Task directions:
Report each line of the records below that holds the word "utils".

Task material:
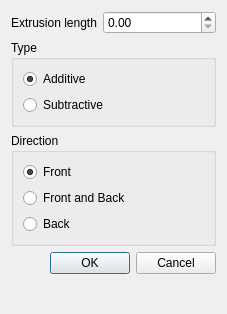
Old version of the form src/ExtrusionDialog.ui in the repository Makimars/Konstructor.
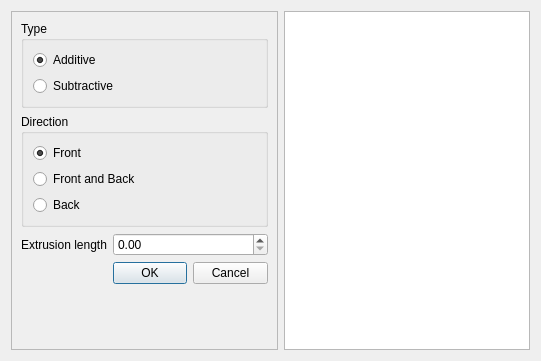
New version of the form.

Commit message: separating Polygons in Item

What changed in the file:
```diff
--- a/src/ExtrusionDialog.ui
+++ b/src/ExtrusionDialog.ui
@@ -6,22 +6,80 @@
    <rect>
     <x>0</x>
     <y>0</y>
-    <width>227</width>
-    <height>314</height>
+    <width>541</width>
+    <height>361</height>
    </rect>
   </property>
   <property name="windowTitle">
    <string>Dialog</string>
   </property>
+  <layout class="QHBoxLayout" name="horizontalLayout">
+   <item>
+    <widget class="QFrame" name="frame_2">
+     <property name="minimumSize">
+      <size>
+       <width>200</width>
+       <height>0</height>
+      </size>
+     </property>
+     <property name="frameShape">
+      <enum>QFrame::StyledPanel</enum>
+     </property>
+     <property name="frameShadow">
+      <enum>QFrame::Raised</enum>
+     </property>
   <layout class="QFormLayout" name="formLayout">
-   <item row="0" column="0">
+      <item row="1" column="0" colspan="2">
+       <widget class="QGroupBox" name="groupBox">
+        <property name="title">
+         <string>Direction</string>
+        </property>
+        <layout class="QVBoxLayout" name="verticalLayout">
+         <item>
+          <widget class="QRadioButton" name="frontButton">
+           <property name="text">
+            <string>Front</string>
+           </property>
+           <property name="checked">
+            <bool>true</bool>
+           </property>
+          </widget>
+         </item>
+         <item>
+          <widget class="QRadioButton" name="frontAndBackButton">
+           <property name="text">
+            <string>Front and Back</string>
+           </property>
+          </widget>
+         </item>
+         <item>
+          <widget class="QRadioButton" name="backButton">
+           <property name="text">
+            <string>Back</string>
+           </property>
+          </widget>
+         </item>
+        </layout>
+       </widget>
+      </item>
+      <item row="7" column="1">
+       <widget class="QDialogButtonBox" name="buttonBox">
+        <property name="orientation">
+         <enum>Qt::Horizontal</enum>
+        </property>
+        <property name="standardButtons">
+         <set>QDialogButtonBox::Cancel|QDialogButtonBox::Ok</set>
+        </property>
+       </widget>
+      </item>
+      <item row="4" column="0">
     <widget class="QLabel" name="label">
      <property name="text">
       <string>Extrusion length</string>
      </property>
     </widget>
    </item>
-   <item row="0" column="1">
+      <item row="4" column="1">
     <widget class="QDoubleSpinBox" name="lengthInput">
      <property name="sizePolicy">
       <sizepolicy hsizetype="MinimumExpanding" vsizetype="Fixed">
@@ -34,7 +92,7 @@
      </property>
     </widget>
    </item>
-   <item row="1" column="0" colspan="2">
+      <item row="0" column="0" colspan="2">
     <widget class="QGroupBox" name="typeGroup">
      <property name="title">
       <string>Type</string>
@@ -60,46 +118,13 @@
      </layout>
     </widget>
    </item>
-   <item row="2" column="0" colspan="2">
-    <widget class="QGroupBox" name="groupBox">
-     <property name="title">
-      <string>Direction</string>
-     </property>
-     <layout class="QVBoxLayout" name="verticalLayout">
-      <item>
-       <widget class="QRadioButton" name="frontButton">
-        <property name="text">
-         <string>Front</string>
-        </property>
-        <property name="checked">
-         <bool>true</bool>
-        </property>
-       </widget>
-      </item>
-      <item>
-       <widget class="QRadioButton" name="frontAndBackButton">
-        <property name="text">
-         <string>Front and Back</string>
-        </property>
-       </widget>
-      </item>
-      <item>
-       <widget class="QRadioButton" name="backButton">
-        <property name="text">
-         <string>Back</string>
-        </property>
-       </widget>
-      </item>
      </layout>
     </widget>
    </item>
-   <item row="4" column="0" colspan="2">
-    <widget class="QDialogButtonBox" name="buttonBox">
-     <property name="orientation">
-      <enum>Qt::Horizontal</enum>
-     </property>
-     <property name="standardButtons">
-      <set>QDialogButtonBox::Cancel|QDialogButtonBox::Ok</set>
+   <item>
+    <widget class="QListWidget" name="polygonsList">
+     <property name="selectionMode">
+      <enum>QAbstractItemView::ExtendedSelection</enum>
      </property>
     </widget>
    </item>
```
Lines whose indentation alone changed are shown as unchanged. The commit also changes 18 other files.
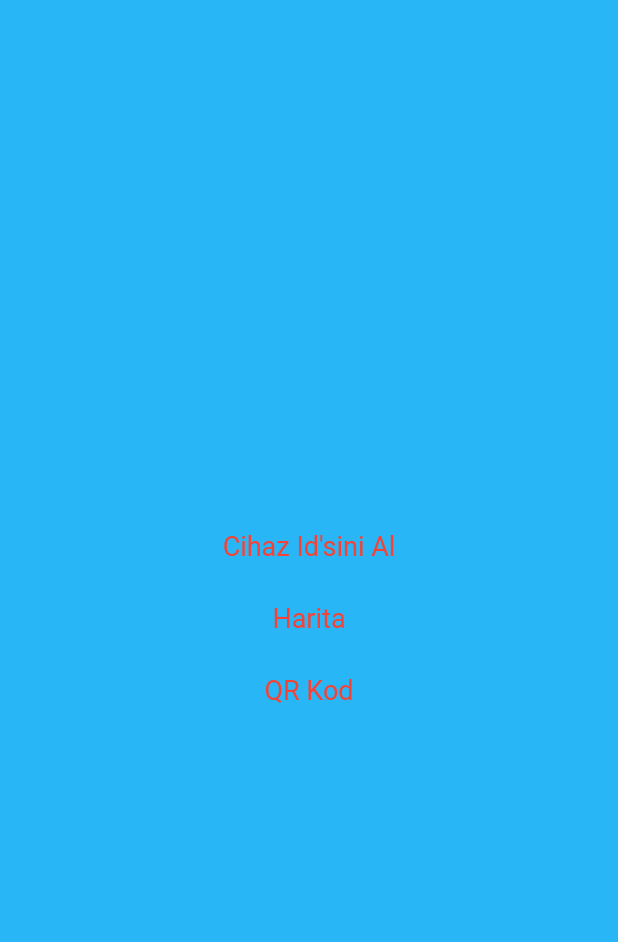
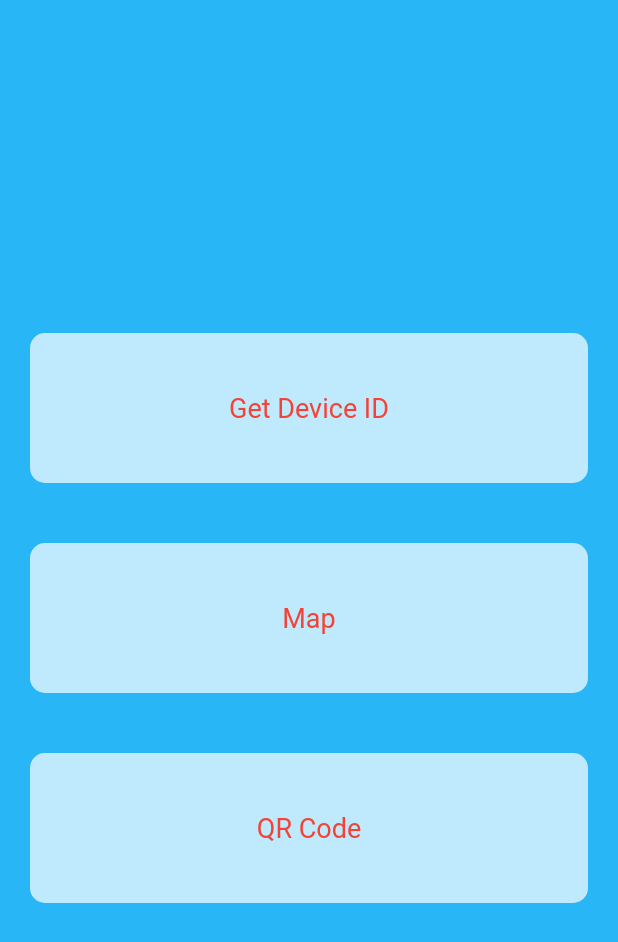
Before and after one commit to Antakarana/demo-flutter, a Flutter app: the screen it shows after launch, on a phone screen of 412 x 824 dp. Shown: the top 942 px of the screen. Run offline on Flutter 3.47's test engine with Material 2 defaults, Android fonts, the phone set to English and light mode, and no system bars; our stand-ins replace easy_localization, geolocator, google_maps_flutter; missing offline and left inert: map_launcher, platform_device_id, qr_code_scanner.

Commit message:
multi language has been added

```diff
--- a/lib/assets/images/Path.dart
+++ /dev/null
@@ -1 +0,0 @@
-var icon_pink_marker = "pink_marker.png";
--- a/lib/main.dart
+++ b/lib/main.dart
@@ -2,10 +2,21 @@ import 'package:flutter/material.dart';
 import 'package:save_my_assets/views/ui/device_id/DeviceId.dart';
 import 'package:save_my_assets/views/ui/map/MapSelection.dart';
 import 'package:save_my_assets/views/ui/qr_code/QRCode.dart';
-import 'package:save_my_assets/views/utils/functions/TextButton.dart';
+import 'package:save_my_assets/views/utils/widgets/TextButton.dart';
+import 'package:easy_localization/easy_localization.dart';
 
 void main() {
-  runApp(MyApp());
+  runApp(
+    EasyLocalization(
+      path: "lib/views/utils/translations",
+      saveLocale: true,
+      supportedLocales: [
+        Locale('tr', 'TR'),
+        Locale('en', 'EN'),
+      ],
+      child: MyApp(),
+    ),
+  );
 }
 
 class MyApp extends StatelessWidget {
@@ -17,6 +28,9 @@ class MyApp extends StatelessWidget {
         primarySwatch: Colors.lightBlue,
         visualDensity: VisualDensity.adaptivePlatformDensity,
       ),
+      localizationsDelegates: context.localizationDelegates,
+      supportedLocales: context.supportedLocales,
+      locale: context.locale,
       home: Home(),
     );
   }
@@ -31,32 +45,35 @@ class Home extends StatelessWidget {
         child: ListView(
           shrinkWrap: true,
           children: [
-            buildTextButton(
-              text: "Cihaz Id'sini Al",
+            BtnWithText(
+              text: 'get_device_id'.tr(),
               function: () {
                 Navigator.push(
                   context,
                   MaterialPageRoute(builder: (context) => DeviceId()),
                 );
               },
+              floorColor: Colors.white70,
             ),
-            buildTextButton(
-              text: "Harita",
+            BtnWithText(
+              text: 'map'.tr(),
               function: () {
                 Navigator.push(
                   context,
                   MaterialPageRoute(builder: (context) => MapSelection()),
                 );
               },
+              floorColor: Colors.white70,
             ),
-            buildTextButton(
-              text: "QR Kod",
+            BtnWithText(
+              text: 'qr_code'.tr(),
               function: () {
                 Navigator.push(
                   context,
                   MaterialPageRoute(builder: (context) => QRCode()),
                 );
               },
+              floorColor: Colors.white70,
             ),
           ],
         ),
--- a/lib/views/ui/device_id/DeviceId.dart
+++ b/lib/views/ui/device_id/DeviceId.dart
@@ -2,6 +2,7 @@ import 'package:flutter/material.dart';
 import 'package:flutter/services.dart';
 import 'package:platform_device_id/platform_device_id.dart';
 import 'package:save_my_assets/views/utils/functions/AppBar.dart';
+import 'package:easy_localization/easy_localization.dart';
 
 class DeviceId extends StatefulWidget {
   @override
@@ -22,7 +23,7 @@ class _DeviceIdState extends State<DeviceId> {
     try {
       deviceID = await PlatformDeviceId.getDeviceId;
     } on PlatformException {
-      deviceID = 'Failed to get deviceId.';
+      deviceID = 'failed_to_get_device_id'.tr();
     }
 
     setState(() {
@@ -34,13 +35,13 @@ class _DeviceIdState extends State<DeviceId> {
   @override
   Widget build(BuildContext context) {
     return Scaffold(
-      appBar: getAppBar("Cihaz Id"),
+      appBar: getAppBar('title_device_id'.tr()),
       body: ListView(
         children: [
           SizedBox(height: 20.0),
           Center(
             child: Text(
-              'Device ID: $deviceId',
+              "${'device_id'.tr()}: ${deviceId}'",
               style: TextStyle(color: Colors.red, fontSize: 20.0),
             ),
           ),
--- a/lib/views/ui/map/GoogleMap.dart
+++ b/lib/views/ui/map/GoogleMap.dart
@@ -1,7 +1,7 @@
 import 'package:flutter/material.dart';
 import 'package:google_maps_flutter/google_maps_flutter.dart';
-import 'package:save_my_assets/assets/images/Path.dart';
 import 'package:save_my_assets/views/utils/functions/AppBar.dart';
+import 'package:easy_localization/easy_localization.dart';
 
 class GoogleMapScreen extends StatefulWidget {
   @override
@@ -20,7 +20,7 @@ class _GoogleMapScreenState extends State<GoogleMapScreen> {
 
   void setCustomMarker() async {
     mapMarker = await BitmapDescriptor.fromAssetImage(
-        ImageConfiguration(), icon_pink_marker);
+        ImageConfiguration(), 'lib/assets/images/pink_marker.png');
   }
 
   void _onMapCreated(GoogleMapController controller) {
@@ -31,7 +31,9 @@ class _GoogleMapScreenState extends State<GoogleMapScreen> {
             position: LatLng(40.9975, 28.8506),
             icon: mapMarker,
             infoWindow: InfoWindow(
-                title: "Bahcelievler Ilcesi", snippet: "Bahcelievler ...")),
+              title: 'distriction_bahcelievler'.tr(),
+              snippet: 'distriction_desc'.tr(),
+            )),
       );
     });
   }
@@ -39,7 +41,7 @@ class _GoogleMapScreenState extends State<GoogleMapScreen> {
   @override
   Widget build(BuildContext context) {
     return Scaffold(
-      appBar: getAppBar("Google Harita"),
+      appBar: getAppBar('title_google_map'.tr()),
       body: GoogleMap(
         onMapCreated: _onMapCreated,
         markers: _markers,
--- a/lib/views/ui/qr_code/QRCode.dart
+++ b/lib/views/ui/qr_code/QRCode.dart
@@ -4,6 +4,7 @@ import 'package:flutter/foundation.dart';
 import 'package:flutter/material.dart';
 import 'package:qr_code_scanner/qr_code_scanner.dart';
 import 'package:save_my_assets/views/utils/functions/AppBar.dart';
+import 'package:easy_localization/easy_localization.dart';
 
 class QRCode extends StatefulWidget {
   QRCode({Key key}) : super(key: key);
@@ -30,7 +31,7 @@ class _QRCodeState extends State<QRCode> {
   @override
   Widget build(BuildContext context) {
     return Scaffold(
-      appBar: getAppBar("QR Kod"),
+      appBar: getAppBar('title_qr_code'.tr()),
       body: Column(
         children: [
           Expanded(
@@ -50,8 +51,8 @@ class _QRCodeState extends State<QRCode> {
           Expanded(
             child: Center(
               child: (qrText != null)
-                  ? Text('Kare kod sonucu: ${qrText.code}')
-                  : Text('Bir kare kod tara'),
+                  ? Text("${'qr_code_result'.tr()} + ${qrText.code}")
+                  : Text('read_qr_code'.tr()),
             ),
           )
         ],
--- a/lib/views/utils/functions/TextButton.dart
+++ /dev/null
@@ -1,15 +0,0 @@
-import 'package:flutter/material.dart';
-
-TextButton buildTextButton({String text, Function function}) {
-  return TextButton(
-    child: Text(
-      text,
-      style: TextStyle(
-        fontSize: 18.0,
-        color: Colors.red,
-        fontWeight: FontWeight.normal,
-      ),
-    ),
-    onPressed: function,
-  );
-}
--- /dev/null
+++ b/lib/views/utils/translations/en-EN.json
@@ -0,0 +1,19 @@
+{
+    "get_device_id": "Get Device ID",
+    "title_map": "Map",
+    "map": "Map",
+    "qr_code": "QR Code",
+    "failed_to_get_device_id": "Failed to get deviceId.",
+    "title_device_id": "Device ID",
+    "device_id": "Device ID",
+    "distriction_bahcelievler": "District Bahcelievler",
+    "distriction_desc": "Bahcelievler ...",
+    "title_google_map": "Google Map",
+    "city_kocaeli": "Kocaeli",
+    "click_for_bahcelievler_map": "Click to Bahcelievler map",
+    "click_to_direction_for_kocaeli": "Choose an application for Kocaeli directions \nFirst of all, please open the location of the device.",
+    "click_to_open_location": "If you turn off location permission, click it to turn it back on",
+    "title_qr_code": "QR Code",
+    "qr_code_result": "QR Code result: ",
+    "read_qr_code": "Scan a qr code"
+}
--- /dev/null
+++ b/lib/views/utils/translations/tr-TR.json
@@ -0,0 +1,19 @@
+{
+    "get_device_id": "Cihaz Id'sini Al",
+    "title_map": "Harita",
+    "map": "Harita",
+    "qr_code": "QR Kod",
+    "failed_to_get_device_id": "Cihaz ID'si alinamadi.",
+    "title_device_id": "Cihaz ID",
+    "device_id": "Cihaz ID",
+    "distriction_bahcelievler": "Bahcelievler Ilcesi",
+    "distriction_desc": "Bahcelievler ...",
+    "title_google_map": "Google Harita",
+    "city_kocaeli": "Kocaeli",
+    "click_for_bahcelievler_map": "Bahcelievler haritasi icin tikla",
+    "click_to_direction_for_kocaeli": "Kocaeli yol tarifi icin uygulama sec \nOncelikle lutfen cihaz konumunu ac",
+    "click_to_open_location": "Konum iznini kapatirsan tekrar acmak icin tikla",
+    "title_qr_code": "QR Kod",
+    "qr_code_result": "Kare kod sonucu: ",
+    "read_qr_code": "Bir kare kod tara"
+}
--- /dev/null
+++ b/lib/views/utils/widgets/TextButton.dart
@@ -0,0 +1,36 @@
+import 'package:flutter/material.dart';
+
+class BtnWithText extends StatelessWidget {
+  final String text;
+  final function;
+  final Color floorColor;
+
+  const BtnWithText({this.text, this.function, this.floorColor});
+
+  @override
+  Widget build(BuildContext context) {
+    return Padding(
+      padding: const EdgeInsets.all(20.0),
+      child: Container(
+        width: (MediaQuery.of(context).size.width),
+        padding: const EdgeInsets.all(8.0),
+        height: 100.0,
+        decoration: BoxDecoration(
+          color: floorColor,
+          borderRadius: BorderRadius.circular(10.0),
+        ),
+        child: TextButton(
+          child: Text(
+            text,
+            style: TextStyle(
+              fontSize: 18.0,
+              color: Colors.red,
+              fontWeight: FontWeight.normal,
+            ),
+          ),
+          onPressed: function,
+        ),
+      ),
+    );
+  }
+}
--- a/pubspec.yaml
+++ b/pubspec.yaml
@@ -29,6 +29,7 @@ dependencies:
   qr_code_scanner: ^0.3.2
   map_launcher: ^1.1.3
   geolocator: ^6.2.0
+  easy_localization: ^2.3.3+1
 
 dev_dependencies:
   flutter_test:
@@ -47,6 +48,8 @@ flutter:
 
   # To add assets to your application, add an assets section, like this:
   assets:
+    - lib/views/utils/translations/en-EN.json
+    - lib/views/utils/translations/tr-TR.json
     - lib/assets/images/marker.png
     - lib/assets/images/pink_marker.png
 
```
Also changed, not shown: lib/views/ui/map/MapSelection.dart (+10 -10 lines), pubspec.lock, 2 other files.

Solution to this exercise:
-import 'package:save_my_assets/views/utils/functions/TextButton.dart';
+import 'package:save_my_assets/views/utils/widgets/TextButton.dart';
+      path: "lib/views/utils/translations",
 import 'package:save_my_assets/views/utils/functions/AppBar.dart';
 import 'package:save_my_assets/views/utils/functions/AppBar.dart';
 import 'package:save_my_assets/views/utils/functions/AppBar.dart';
--- a/lib/views/utils/functions/TextButton.dart
+++ b/lib/views/utils/translations/en-EN.json
+++ b/lib/views/utils/translations/tr-TR.json
+++ b/lib/views/utils/widgets/TextButton.dart
+    - lib/views/utils/translations/en-EN.json
+    - lib/views/utils/translations/tr-TR.json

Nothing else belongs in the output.